hdparm.conf - Debian configuration file for hdparm


This is the default configuration for hdparm for Debian. It is a rather simple script, so please follow the following guidelines :) Any line that begins with a comment is ignored - add as many as you like.

Note that an in-line comment is not supported. If a line consists of whitespace only (tabs, spaces, carriage return), it will be ignored, so you can space control fields as you like. ANYTHING ELSE IS PARSED!!

This means that lines with stray characters or lines that use non # comment characters will be interpreted by the initscript. This has probably minor, but potentially serious, side effects for your hard drives, so please follow the guidelines. Patches to improve flexibilty welcome.

Please read /usr/share/doc/hdparm/README.Debian for notes about known issues, especially if you have an MD array.

Note that if the init script causes boot problems, you can pass 'nohdparm' on the kernel command line, and the script will not be run.

Setting an option outside of one of the stanzas enables it for all drives.

If an option is listed twice, the second instance replaces the first.

/sbin/hdparm is not run unless a block of the form:


  • option
  • option
  • }

exists. This blocks will cause /sbin/hdparm OPTIONS DEV to be run. Where OPTIONS is the concatenation of all options previously defined outside of a block and all options defined with in the block.


  • -q be quiet
  • -a sector count for filesystem read-ahead
        read_ahead_sect = 12
  • -A disable/enable the IDE drive's read-lookahead feature
        lookahead = on
  • -b bus state
        bus = on
  • -B apm setting
        apm = 255
  • -c enable (E)IDE 32-bit I/O support - can be any of 0,1,3
        io32_support = 1
  • -d disable/enable the "using_dma" flag for this drive
        dma = off
  • -D enable/disable the on-drive defect management
        defect_mana = off
  • -E cdrom speed
        cd_speed = 16
  • -k disable/enable the "keep_settings_over_reset" flag for this drive
        keep_settings_over_reset = off
  • -K disable/enable the drive's "keep_features_over_reset" flag
        keep_features_over_reset = on
  • -m sector count for multiple sector I/O
        mult_sect_io = 32
  • -P maximum sector count for the drive's internal prefetch mechanism
        prefetch_sect = 12
  • -r read-only flag for device
        read_only = off
  • -s Enable/disable the power-on in standby feature
        poweron_standby = off
  • -S standby (spindown) timeout for the drive
        spindown_time = 24
  • -u interrupt-unmask flag for the drive
        interrupt_unmask = on
  • -W Disable/enable the IDE drive's write-caching feature
        write_cache = off
  • -X IDE transfer mode for newer (E)IDE/ATA2 drives
        transfer_mode = 34
  • -y force to immediately enter the standby mode
  • -Y force to immediately enter the sleep mode
  • -Z Disable the power-saving function of certain Seagate drives
  • -M Set the acoustic management properties of a drive
  • -p Set the chipset PIO mode
  • --security-freeze Freeze the drive's security status
  • --security-unlock Unlock the drive's security
        security_unlock = PWD
  • --security-set-pass Set security password
        security_pass = password
  • --security-disable Disable drive locking
  • --user-master Specifies which password to select
        security_mode = u
  • --security-mode Set the security mode
        security_mode = h
  • Root file systems.
        Please see README.Debian for details. ROOTFS = /dev/hda

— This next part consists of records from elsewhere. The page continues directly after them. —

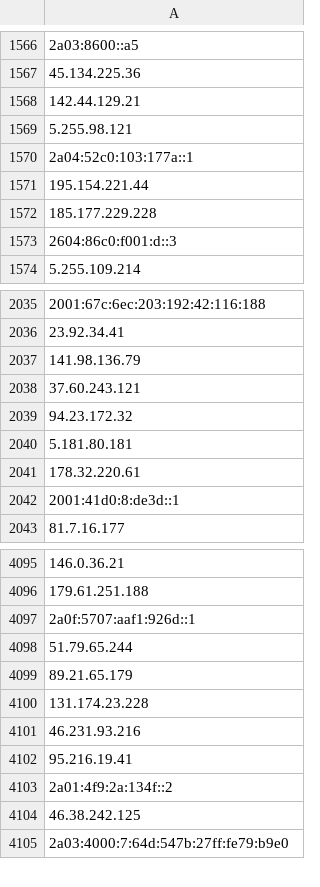
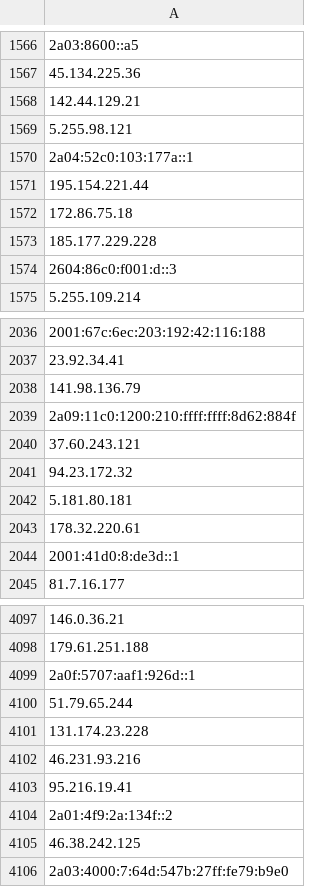
Before and after one commit to onlyforbakup/awesome-lists, a CSV file: Lists/TOR/only_tor_guard_nodes_IP_list.csv, drawn as a sheet; only a part is shown, gaps mark what is left out; removed rows and columns are numbered as before the commit, all else as after; the diff names each change by its address in the sheet, - before the commit and + after, or states it on an @@ line.

```diff
--- a/Lists/TOR/only_tor_guard_nodes_IP_list.csv
+++ b/Lists/TOR/only_tor_guard_nodes_IP_list.csv
+row 1572: 172.86.75.18
+row 2039: 2a09:11c0:1200:210:ffff:ffff:8d62:884f
-row 4099: 89.21.65.179
```
Also changed, not shown: Lists/TOR/only_tor_exit_nodes_IP_list.csv, 2 other files.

You can use straight hdparm commands in this config file as well - the set up is ugly, but it keeps backwards compatibility. Additionally, it should be noted that any blocks that begin with the keyword 'command_line' are not run until after the root filesystem is mounted. This is done to avoid running blocks twice. If you need to run hdparm to set parameters for your root disk, please use the standard format.

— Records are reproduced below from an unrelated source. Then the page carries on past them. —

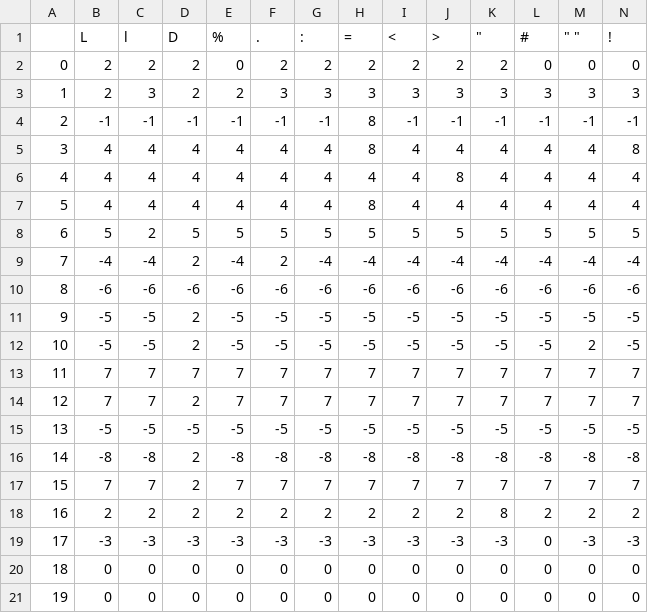
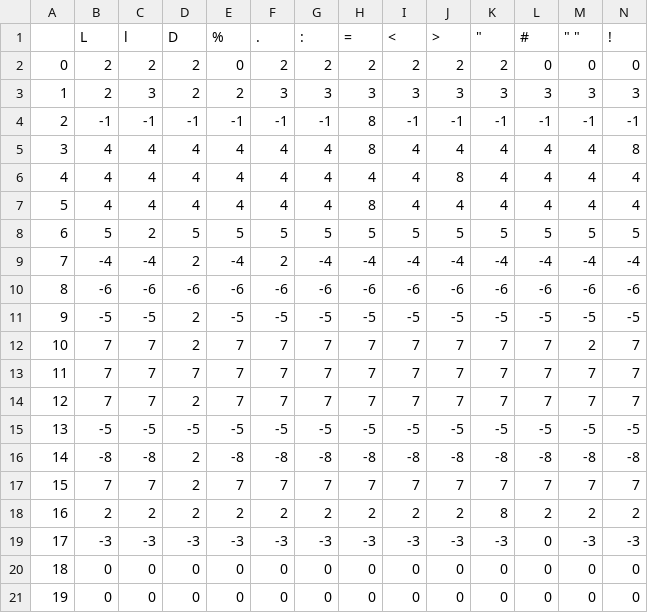
Before and after one commit to asoutrelle/Compilador-AM, a CSV file: MatrizAS - Hoja 1.csv, drawn as a sheet; only a part is shown; removed rows and columns are numbered as before the commit, all else as after; rows hold the shown columns only; the diff names each change by its address in the sheet, - before the commit and + after, or states it on an @@ line.

```diff
--- a/MatrizAS - Hoja 1.csv
+++ b/MatrizAS - Hoja 1.csv
-row 12: 10 | -5 | -5 | 2 | -5 | -5 | -5 | -5 | -5 | -5 | -5 | -5 | 2 | -5
+row 12: 10 | 7 | 7 | 2 | 7 | 7 | 7 | 7 | 7 | 7 | 7 | 7 | 2 | 7
```
Also changed, not shown: MatrizEstado - Hoja 1.csv, 1 other file.
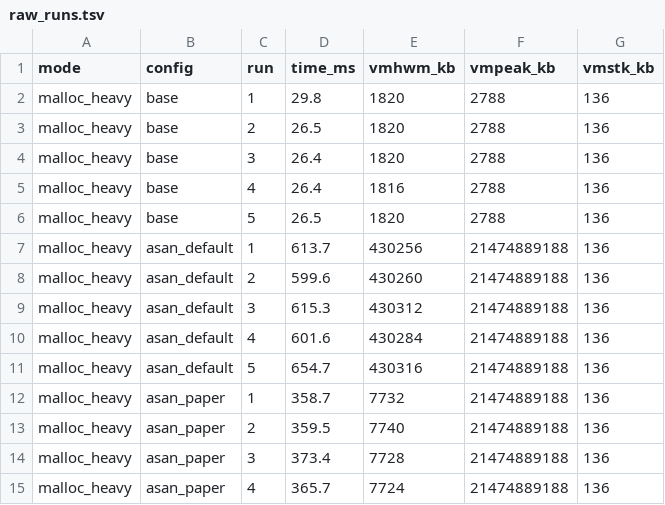
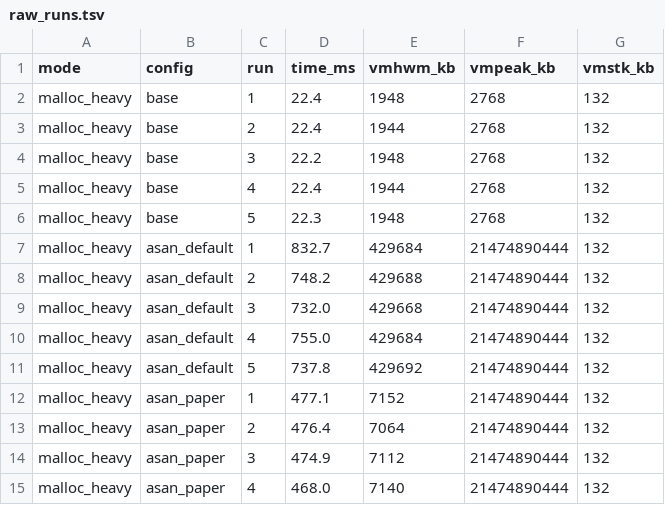
Before and after one commit to llx1626327139-cell/CS340-ASan-Reproduction, a TSV file: docs/measured/raw_runs.tsv, drawn as a sheet; only a part is shown; the diff covers the shown part only.

Commit message:
1240014492 刘蓝希: upload raw measurement data from local i7-14650HX run

```diff
--- a/docs/measured/raw_runs.tsv
+++ b/docs/measured/raw_runs.tsv
@@ -1,15 +1,15 @@
 mode	config	run	time_ms	vmhwm_kb	vmpeak_kb	vmstk_kb
-malloc_heavy	base	1	29.8	1820	2788	136
-malloc_heavy	base	2	26.5	1820	2788	136
-malloc_heavy	base	3	26.4	1820	2788	136
-malloc_heavy	base	4	26.4	1816	2788	136
-malloc_heavy	base	5	26.5	1820	2788	136
-malloc_heavy	asan_default	1	613.7	430256	21474889188	136
-malloc_heavy	asan_default	2	599.6	430260	21474889188	136
-malloc_heavy	asan_default	3	615.3	430312	21474889188	136
-malloc_heavy	asan_default	4	601.6	430284	21474889188	136
-malloc_heavy	asan_default	5	654.7	430316	21474889188	136
-malloc_heavy	asan_paper	1	358.7	7732	21474889188	136
-malloc_heavy	asan_paper	2	359.5	7740	21474889188	136
-malloc_heavy	asan_paper	3	373.4	7728	21474889188	136
-malloc_heavy	asan_paper	4	365.7	7724	21474889188	136
+malloc_heavy	base	1	22.4	1948	2768	132
+malloc_heavy	base	2	22.4	1944	2768	132
+malloc_heavy	base	3	22.2	1948	2768	132
+malloc_heavy	base	4	22.4	1944	2768	132
+malloc_heavy	base	5	22.3	1948	2768	132
+malloc_heavy	asan_default	1	832.7	429684	21474890444	132
+malloc_heavy	asan_default	2	748.2	429688	21474890444	132
+malloc_heavy	asan_default	3	732.0	429668	21474890444	132
+malloc_heavy	asan_default	4	755.0	429684	21474890444	132
+malloc_heavy	asan_default	5	737.8	429692	21474890444	132
+malloc_heavy	asan_paper	1	477.1	7152	21474890444	132
+malloc_heavy	asan_paper	2	476.4	7064	21474890444	132
+malloc_heavy	asan_paper	3	474.9	7112	21474890444	132
+malloc_heavy	asan_paper	4	468.0	7140	21474890444	132
```
Also changed, not shown: 124 edited cells elsewhere in this file, docs/measured/ext_raw.tsv, 2 other files.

hdparm was written by Mark Lord < > The init script and configuration file are currently maintained by Stephen Gran < >, but are the result of the work of many people.

This manual page was created by Stephen Gran < > for the Debian GNU/Linux system (but may be used by others).